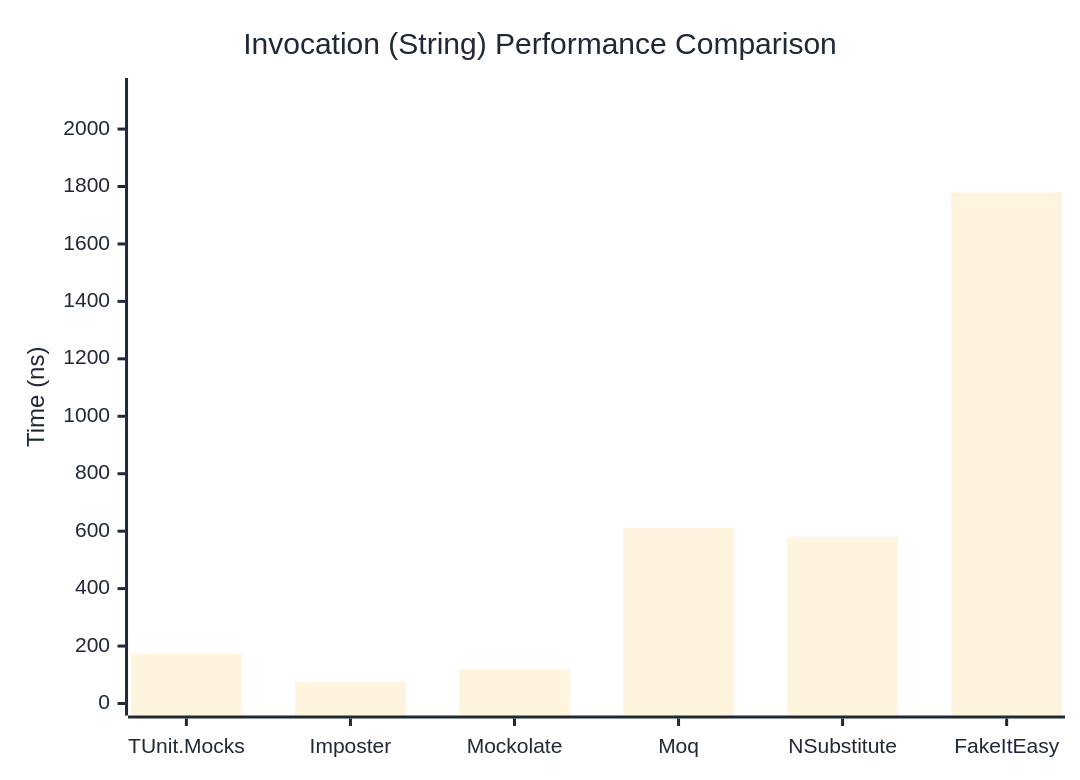
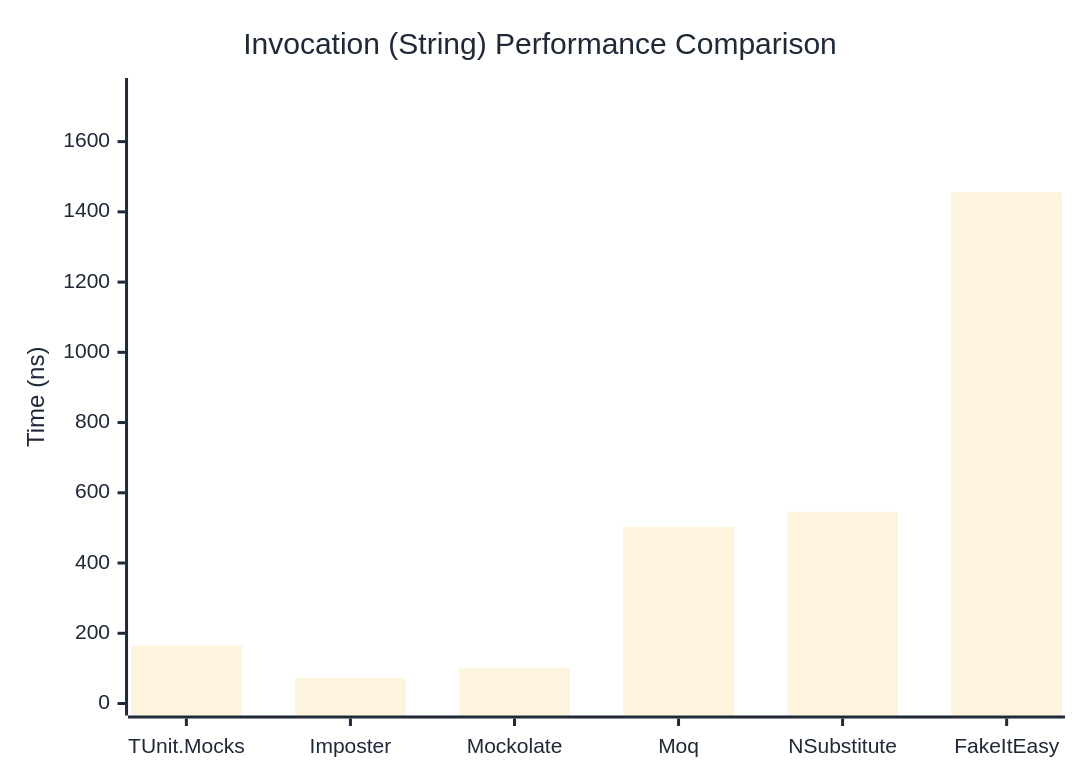
The second of 3 diagrams in docs/docs/benchmarks/mocks/Invocation.md (thomhurst/TUnit), drawn with Mermaid before and after one commit. The commit also changed other lines of this file and 14 other files, not shown here.

````diff
--- a/docs/docs/benchmarks/mocks/Invocation.md
+++ b/docs/docs/benchmarks/mocks/Invocation.md
@@ -71,27 +71,27 @@
 ```mermaid
 %%{init: {
   'theme':'base',
   'themeVariables': {
     'primaryColor': '#2563eb',
     'primaryTextColor': '#1f2937',
     'primaryBorderColor': '#1e40af',
     'lineColor': '#6b7280',
     'secondaryColor': '#7c3aed',
     'tertiaryColor': '#dc2626',
     'background': '#ffffff',
     'pie1': '#2563eb',
     'pie2': '#7c3aed',
     'pie3': '#dc2626',
     'pie4': '#f59e0b',
     'pie5': '#10b981',
     'pie6': '#06b6d4',
     'pie7': '#ec4899',
     'pie8': '#6366f1'
   }
 }}%%
 xychart-beta
   title "Invocation (String) Performance Comparison"
   x-axis ["TUnit.Mocks", "Imposter", "Mockolate", "Moq", "NSubstitute", "FakeItEasy"]
-  y-axis "Time (ns)" 0 --> 2136
-  bar [172.93, 76.2, 120.23, 611.61, 580.59, 1779.42]
+  y-axis "Time (ns)" 0 --> 1747
+  bar [164.9, 72.28, 100.12, 503.01, 545.92, 1455.63]
 ```
````
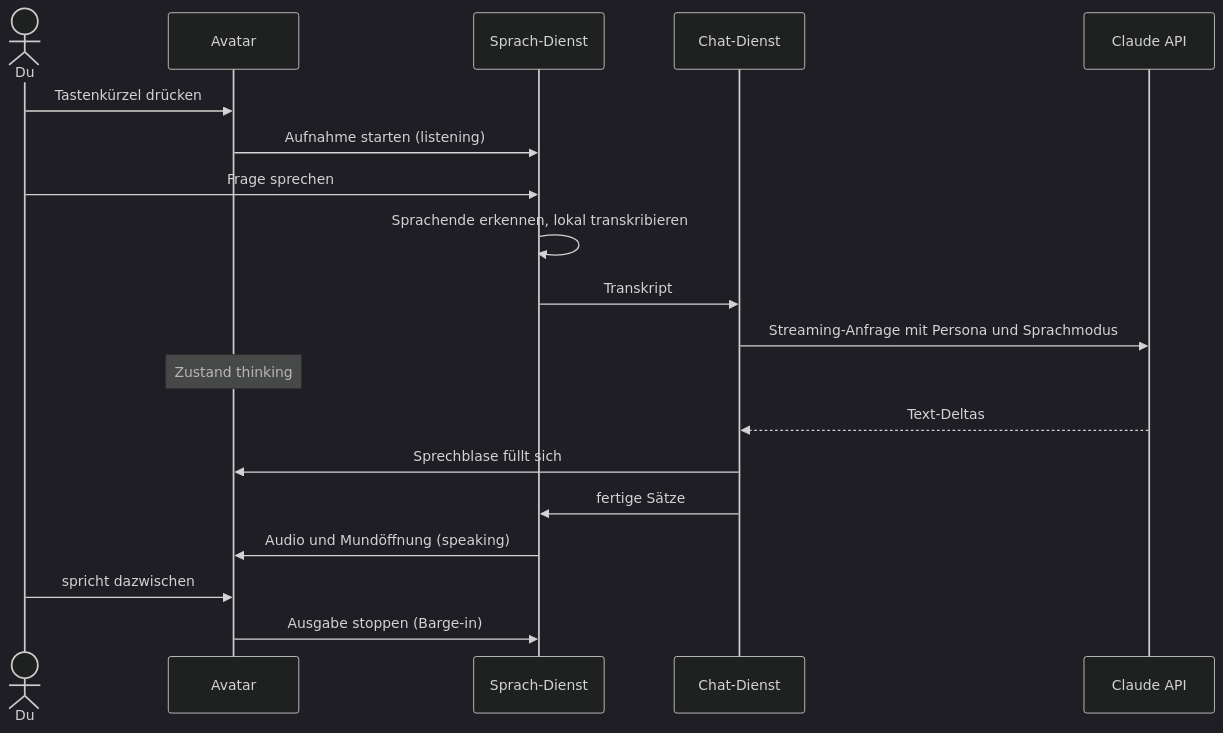
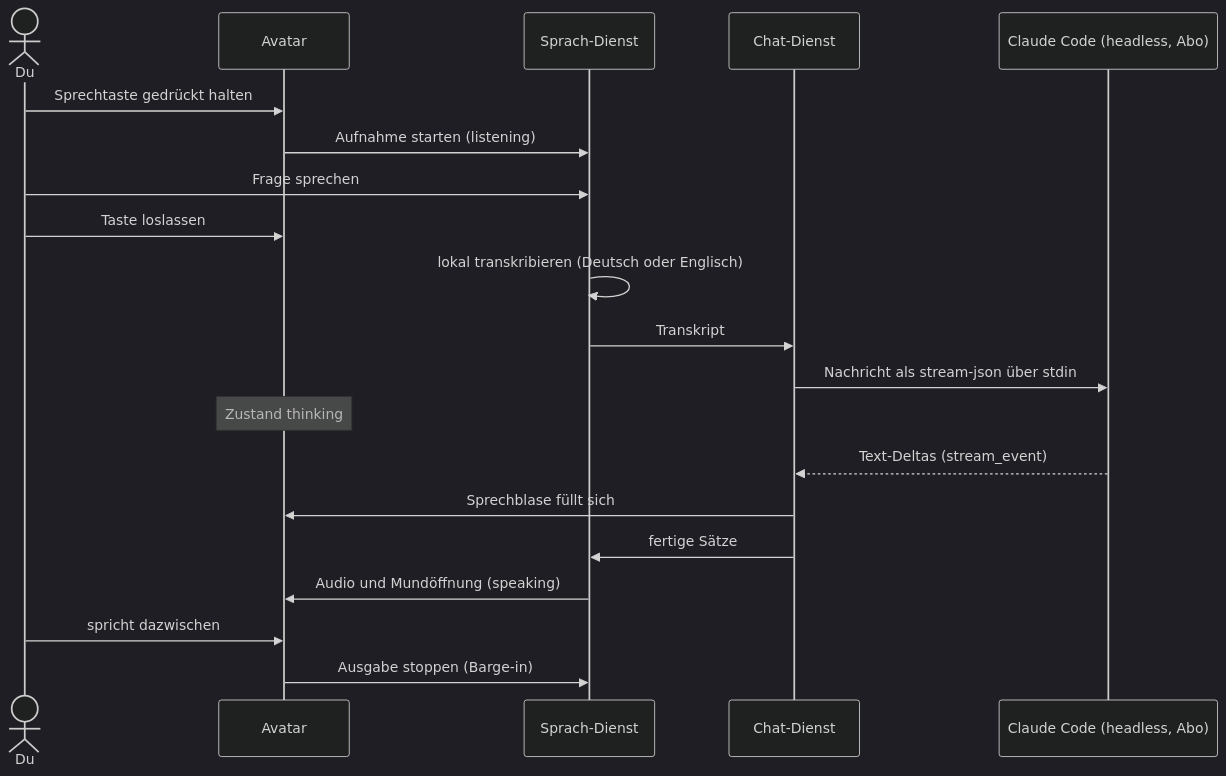
Before and after one commit to AyGeeI/claude-desktop-avatar: the third of 4 diagrams in docs/PLAN.md, drawn with Mermaid (dark theme). The commit also changed other lines of this file and 4 other files, not shown here.

````diff
--- a/docs/PLAN.md
+++ b/docs/PLAN.md
@@ -216,22 +225,23 @@
 ```mermaid
 sequenceDiagram
     actor Du
     participant A as Avatar
     participant S as Sprach-Dienst
     participant C as Chat-Dienst
-    participant K as Claude API
+    participant K as Claude Code (headless, Abo)
 
-    Du->>A: Tastenkürzel drücken
+    Du->>A: Sprechtaste gedrückt halten
     A->>S: Aufnahme starten (listening)
     Du->>S: Frage sprechen
-    S->>S: Sprachende erkennen, lokal transkribieren
+    Du->>A: Taste loslassen
+    S->>S: lokal transkribieren (Deutsch oder Englisch)
     S->>C: Transkript
-    C->>K: Streaming-Anfrage mit Persona und Sprachmodus
+    C->>K: Nachricht als stream-json über stdin
     Note over A: Zustand thinking
-    K-->>C: Text-Deltas
+    K-->>C: Text-Deltas (stream_event)
     C->>A: Sprechblase füllt sich
     C->>S: fertige Sätze
     S->>A: Audio und Mundöffnung (speaking)
     Du->>A: spricht dazwischen
     A->>S: Ausgabe stoppen (Barge-in)
 ```
````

----

- _What this task involves_: Could you reproduce the data above exactly, without its pictures?

- _Answer to this problem_:
The second of 3 diagrams in docs/docs/benchmarks/mocks/Invocation.md (thomhurst/TUnit), drawn with Mermaid before and after one commit. The commit also changed other lines of this file and 14 other files, not shown here.

````diff
--- a/docs/docs/benchmarks/mocks/Invocation.md
+++ b/docs/docs/benchmarks/mocks/Invocation.md
@@ -71,27 +71,27 @@
 ```mermaid
 %%{init: {
   'theme':'base',
   'themeVariables': {
     'primaryColor': '#2563eb',
     'primaryTextColor': '#1f2937',
     'primaryBorderColor': '#1e40af',
     'lineColor': '#6b7280',
     'secondaryColor': '#7c3aed',
     'tertiaryColor': '#dc2626',
     'background': '#ffffff',
     'pie1': '#2563eb',
     'pie2': '#7c3aed',
     'pie3': '#dc2626',
     'pie4': '#f59e0b',
     'pie5': '#10b981',
     'pie6': '#06b6d4',
     'pie7': '#ec4899',
     'pie8': '#6366f1'
   }
 }}%%
 xychart-beta
   title "Invocation (String) Performance Comparison"
   x-axis ["TUnit.Mocks", "Imposter", "Mockolate", "Moq", "NSubstitute", "FakeItEasy"]
-  y-axis "Time (ns)" 0 --> 2136
-  bar [172.93, 76.2, 120.23, 611.61, 580.59, 1779.42]
+  y-axis "Time (ns)" 0 --> 1747
+  bar [164.9, 72.28, 100.12, 503.01, 545.92, 1455.63]
 ```
````
Before and after one commit to AyGeeI/claude-desktop-avatar: the third of 4 diagrams in docs/PLAN.md, drawn with Mermaid (dark theme). The commit also changed other lines of this file and 4 other files, not shown here.

````diff
--- a/docs/PLAN.md
+++ b/docs/PLAN.md
@@ -216,22 +225,23 @@
 ```mermaid
 sequenceDiagram
     actor Du
     participant A as Avatar
     participant S as Sprach-Dienst
     participant C as Chat-Dienst
-    participant K as Claude API
+    participant K as Claude Code (headless, Abo)
 
-    Du->>A: Tastenkürzel drücken
+    Du->>A: Sprechtaste gedrückt halten
     A->>S: Aufnahme starten (listening)
     Du->>S: Frage sprechen
-    S->>S: Sprachende erkennen, lokal transkribieren
+    Du->>A: Taste loslassen
+    S->>S: lokal transkribieren (Deutsch oder Englisch)
     S->>C: Transkript
-    C->>K: Streaming-Anfrage mit Persona und Sprachmodus
+    C->>K: Nachricht als stream-json über stdin
     Note over A: Zustand thinking
-    K-->>C: Text-Deltas
+    K-->>C: Text-Deltas (stream_event)
     C->>A: Sprechblase füllt sich
     C->>S: fertige Sätze
     S->>A: Audio und Mundöffnung (speaking)
     Du->>A: spricht dazwischen
     A->>S: Ausgabe stoppen (Barge-in)
 ```
````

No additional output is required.